It’s Wednesday, so I am excited to share another World Mama with you guys. Last week you read Olivia’s story, written by her brave and strong mom Finley Kate. Today it is time for a little culture shock. Youmna grew up in Lebanon, but now lives in Angola with her husband and two children. Turning a strange country into a home is hard work. Especially when that country is nothing like anything you are used to. Read Youmna’s story and tips about making a new country not just a place where you live, but a real home.
Let’s start with the basics. I grew up in Beirut, Lebanon. For 5 years I worked in the media field as an editor and anchor of the English news, on a local tv channel. I met my husband, we got married and boom, we moved to Luanda, Angola.
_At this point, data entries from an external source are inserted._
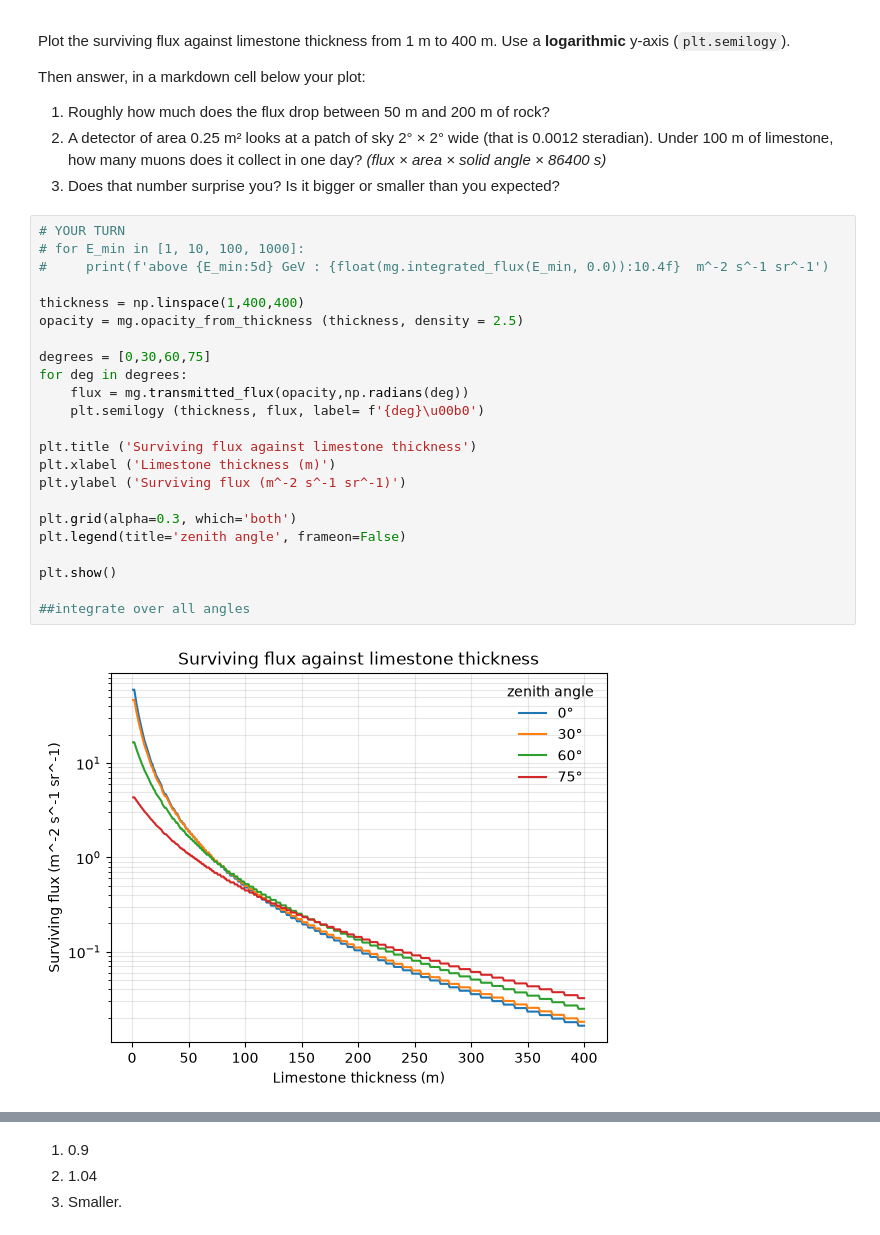
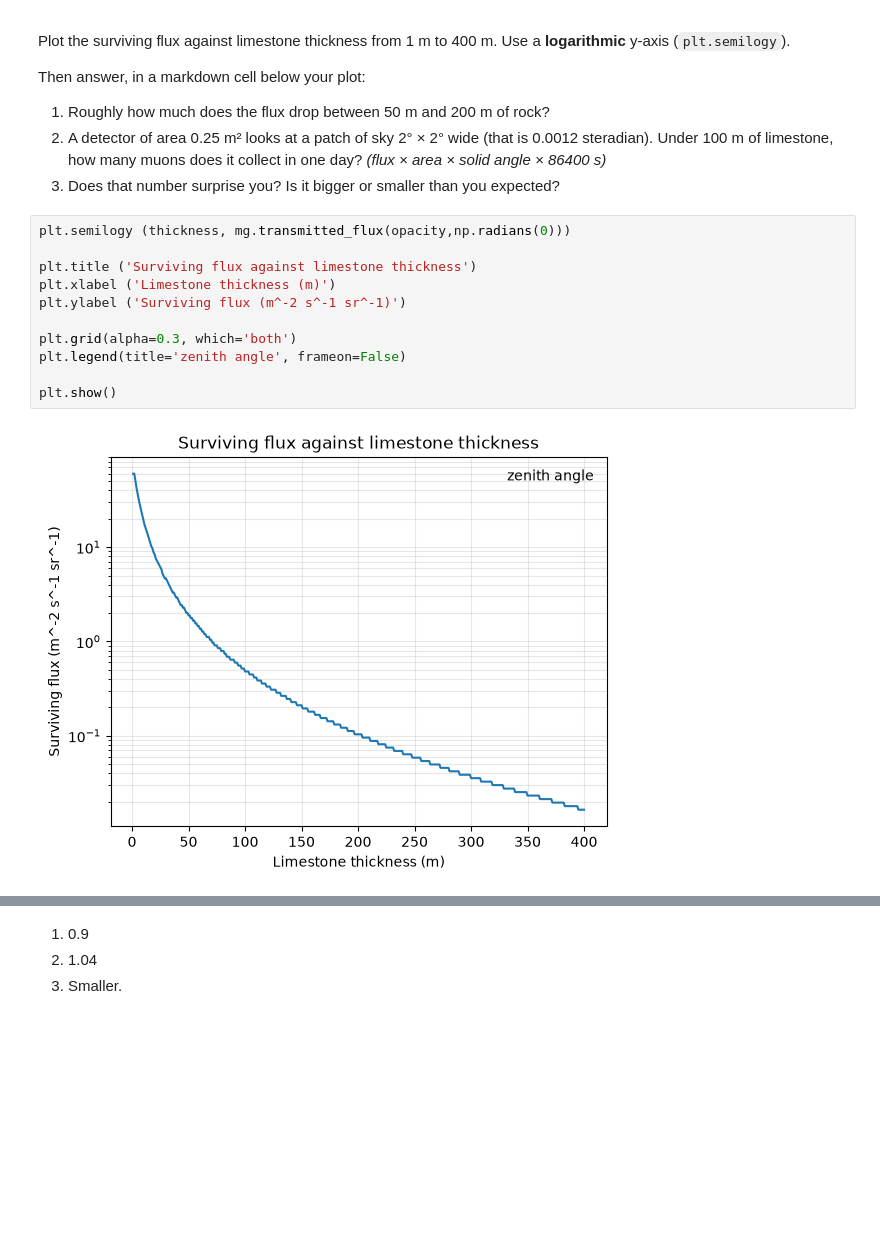
Before and after one commit to Evan-Lim/muography-project, a Jupyter notebook: samantha-student-package/notebooks/01_muons_and_rock.ipynb, the cells around one changed output, grey strips where cells are left out. Saved outputs shown, nothing was run; the diff lists cells and outputs as text; blank space fills up the shorter version.

Commit message:
[week03] Fixed graph limestone thickness vs flux

```diff
--- a/samantha-student-package/notebooks/01_muons_and_rock.ipynb
+++ b/samantha-student-package/notebooks/01_muons_and_rock.ipynb
@@ -113,28 +113,16 @@ Then answer, in a markdown cell below your plot:
    collect in one day? *(flux × area × solid angle × 86400 s)*
 3. Does that number surprise you? Is it bigger or smaller than you expected?
 # %%
-# YOUR TURN
-# for E_min in [1, 10, 100, 1000]:
-#     print(f'above {E_min:5d} GeV : {float(mg.integrated_flux(E_min, 0.0)):10.4f}  m^-2 s^-1 sr^-1')
-
-thickness = np.linspace(1,400,400)
-opacity = mg.opacity_from_thickness (thickness, density = 2.5)
-
-degrees = [0,30,60,75]
-for deg in degrees:
-    flux = mg.transmitted_flux(opacity,np.radians(deg))
-    plt.semilogy (thickness, flux, label= f'{deg}\u00b0')
+plt.semilogy (thickness, mg.transmitted_flux(opacity,np.radians(0)))
 
 plt.title ('Surviving flux against limestone thickness')
 plt.xlabel ('Limestone thickness (m)')
 plt.ylabel ('Surviving flux (m^-2 s^-1 sr^-1)')
 
 plt.grid(alpha=0.3, which='both')
 plt.legend(title='zenith angle', frameon=False)
 
 plt.show()
-
-##integrate over all angles
 # %% [output]
-[figure, old version]
+[figure, new version]
 # %%
```
Also changed, not shown: parts of 1 cell of this notebook.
We had two kids; a boy (6) and girl (3). That’s basically it, normal no? But no, it isn’t because nothing about Angola is basic or falls within the norms of anything I was accustomed to.
Angola is located on the African continent and Luanda is the second most expensive city in the world. It’s not your average expat- country or a comfortable place to live with a family. But like any other country you have to adapt and make it home.
But how? How do you make a new country feel like home?
Learning the language
Communication is very important when you are living in a new country! I took some classes and learned Portuguese, to at least be able to communicate in my everyday errands around the city.
At first I was worried that I wouldn’t find anyone that I would click with, people who shared the same interests or just to be able to meet for coffee and nag about the husbands or daily life. But in expat, you discover that people in the same community don’t need to share much to get together and enjoy each other’s company. A board game always gets us together and with my kids in school, meeting the parents of their classmates and establishing friendships was a great addition. And if you are lucky you might as well make one or two friends for life!
I would definitely advice to keep a busy schedule. When I first moved to Luanda I had too much free time on my hands which was making me overthink everything in my life. Getting a job was absolutely impossible, so I tried to fill my days with things that I didn’t do in Lebanon. The thing that took my time and my body (gained 10 kgs the first year!) was cooking and mostly baking. And I started getting involved with other expat women in organizing events for the international expat community in the city. Recently I joined amazing mamas who have build a basic school for underprivileged kids in a poor neighborhood.
Loving the little things
It’s the little thing that keeps you going, like the time I bought 2 pomegranates for 20$ each and how until now we buy the Nutella jar for 25$! Or the time me and my husband decided we felt like croissants at 6 pm , and I don’t know if you are familiar with their complicated process, but they were only ready to go into the oven at 1 in the morning. We also try to travel as much as we can, back and forth to Lebanon and discovering the African continent.
Accepting and adapting
When your kids go to kindergarten they cry the first few weeks but then, when they like it and understand that they go back home by the end of the day, they start to enjoy it. They need time to adapt. Anything new is scary, whether it is a new job, a country or even marriage. But once you accept that this is your life now and you have to make the most out of it, you start viewing everything in a new perspective. Because time is rushing by and you cannot live your life unhappy!
The hardest part
Having said that, I live in an African country and the hardest part up until now has been when my kids get sick! Only then I curse the day I landed at Luanda’s airport! Once I had to google different cough sounds at 10 in the evening, only to discover that my 1 year old was having croup. There were no emergency rooms or doctors available to see him so I had to DIY! Yes, google is my friend around here.
Diversity is beautiful
It’s difficult at times, but I wouldn’t have it any other way. My kids are growing up in an international community amongst friends from different countries, religion and race and they don’t even realize they are different.
Sure, I do not have any support system with me besides my hubby, but as my friend says we expats always have extra grandparents credits to spend when we are in our hometown. So if you ever find yourself in Angola, feel free to contact me for some tips and tricks for Luanda, the city that has surprised us every single day, for the past 7 years!